The lyrics also opt for a darker tone though this has become a point of contention for some listeners. In contrast to the occult warnings of Sabbath's classic era, Headless Cross is much less subtle and takes cues from King Diamond. The results are about as campy and may be too cheesy for those used to grimmer insights. If anything, pointing out all the times Martin ad libs and references Satan would probably make for a fun drinking game...

Like any good 80s slasher flick, Headless Cross is a little too dated to have the scare factor it may have once had but its excellent performances give it a timeless appeal. Black Sabbath feels renewed here and the album has its share of classics even if they are frequently dwarfed by the band's more famous ventures. It's a shame that this didn't put them back into mainstream relevance but subsequent releases were enough to prove the band's staying power.

"Headless Cross"
"When Death Calls"
"Black Moon"
"Night Wing"

Friday, October 2, 2015

Review of Witchdoctor's Moon Watcher

2001: A Space Odyssey is an undeniable staple of pop culture but it is rather rare to ever see it be referenced in the world of heavy metal. The prologue's tale of the apes and the monolith is particularly iconic and has provided much food for thought over the years. While the scene is the subject of only one song on their debut studio effort, it does a pretty good job of describing the band's overall sound and intentions.

While Witchdoctor is best classified as epic doom metal but there is more to the Indianapolis group than mere Candlemass worship. The performances are melodic and sophisticated but there is a savage undercurrent that shows influence from such groups as High On Fire. The guitar riffs play like rallying battle cries when they aren't bludgeoning you to death, the loose structures utilize different tempos, the lyrics speak of fantasy and uncivilized warfare, and the contrasts between operatic wails and vicious shouts sound like a caveman that has just learned to sing but is still trying to control it. The album basically sounds like what would happen if the monolith made the apes play doom metal after killing each other...
And with Moon Watcher being thirty-five minutes and six songs long, one of which being a two and a half minute instrumental, there isn't any room for filler. The first three songs may be the best on display as "The Gathering" shows off some hair raising guitar leads after a building introduction and the title track has a series of intricate yet catchy riffs. The second half can't be denied either as "DMLKT" offers a particularly epic refrain. It would've been great to see another track or two but nothing here feels underdeveloped.

Overall, Witchdoctor's debut just may be one of the most promising to be seen in the doom community.

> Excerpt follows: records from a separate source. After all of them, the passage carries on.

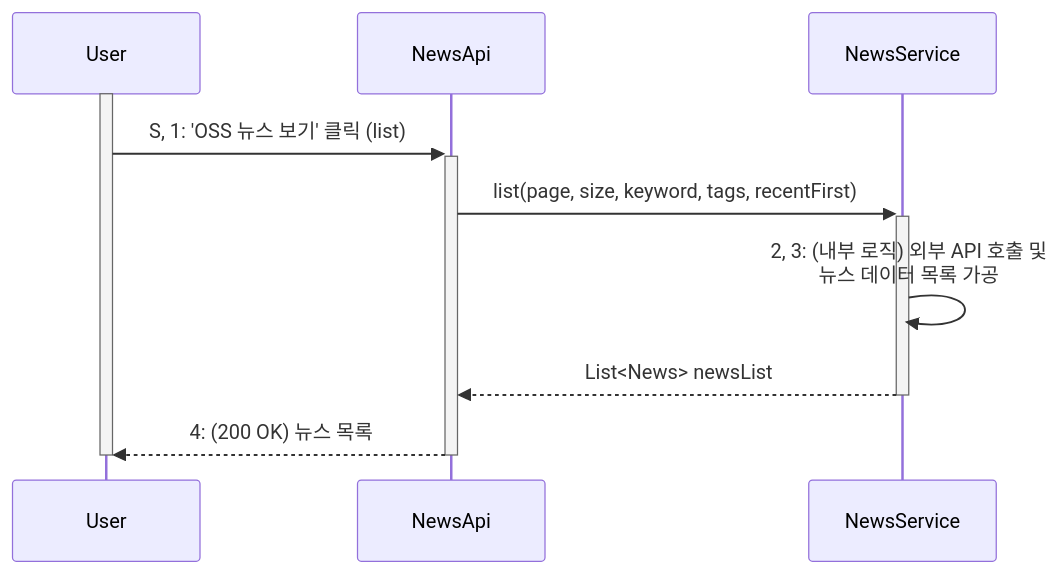
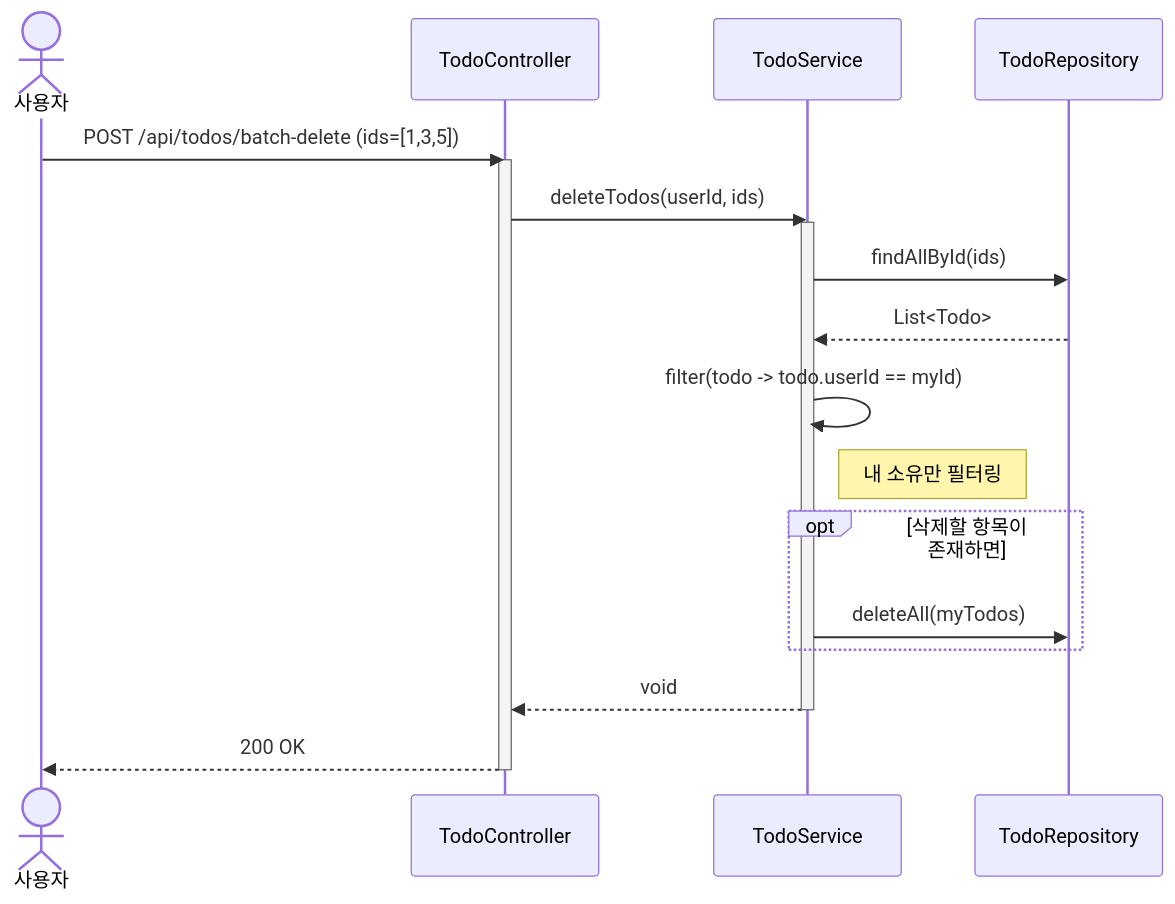
Diagram 42 of 43 in SDS_[깃라잡이].md (OHWCH/se_dev), drawn with Mermaid before and after one commit. The commit also changed other lines of this file, not shown here.

First line of the commit message:
이슈,기여도,도전과제,투두리스트 시퀀스다이어그램

````diff
--- a/SDS_[깃라잡이].md
+++ b/SDS_[깃라잡이].md
@@ -6108,19 +6078,29 @@
 ```mermaid
 sequenceDiagram
-    participant User
-    participant NewsApi
-    participant NewsService
+    actor User as 사용자
+    participant Controller as TodoController
+    participant Service as TodoService
+    participant Repo as TodoRepository
 
-    activate User
-    User->>+NewsApi: S, 1: 'OSS 뉴스 보기' 클릭 (list)
+    User->>Controller: POST /api/todos/batch-delete (ids=[1,3,5])
+    activate Controller
     
-    NewsApi->>+NewsService: list(page, size, keyword, tags, recentFirst)
+    Controller->>Service: deleteTodos(userId, ids)
+    activate Service
     
-    NewsService->>NewsService: 2, 3: (내부 로직) 외부 API 호출 및<br/>뉴스 데이터 목록 가공
+    Service->>Repo: findAllById(ids)
+    Repo-->>Service: List<Todo>
     
-    NewsService-->>-NewsApi: List<News> newsList
+    Service->>Service: filter(todo -> todo.userId == myId)
+    Note right of Service: 내 소유만 필터링
     
-    NewsApi-->>User: 4: (200 OK) 뉴스 목록
-    deactivate NewsApi
-    deactivate User
+    opt 삭제할 항목이 존재하면
+        Service->>Repo: deleteAll(myTodos)
+    end
+    
+    Service-->>Controller: void
+    deactivate Service
+    
+    Controller-->>User: 200 OK
+    deactivate Controller
 ```
````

The more subtle incorporation of their influences make them tricky to stylistically pinpoint than most and the balance of class and aggression should endear them to just about any doom fan out there. One can only wonder which path they will choose on future efforts.

"The Gathering"
"Moon Watcher"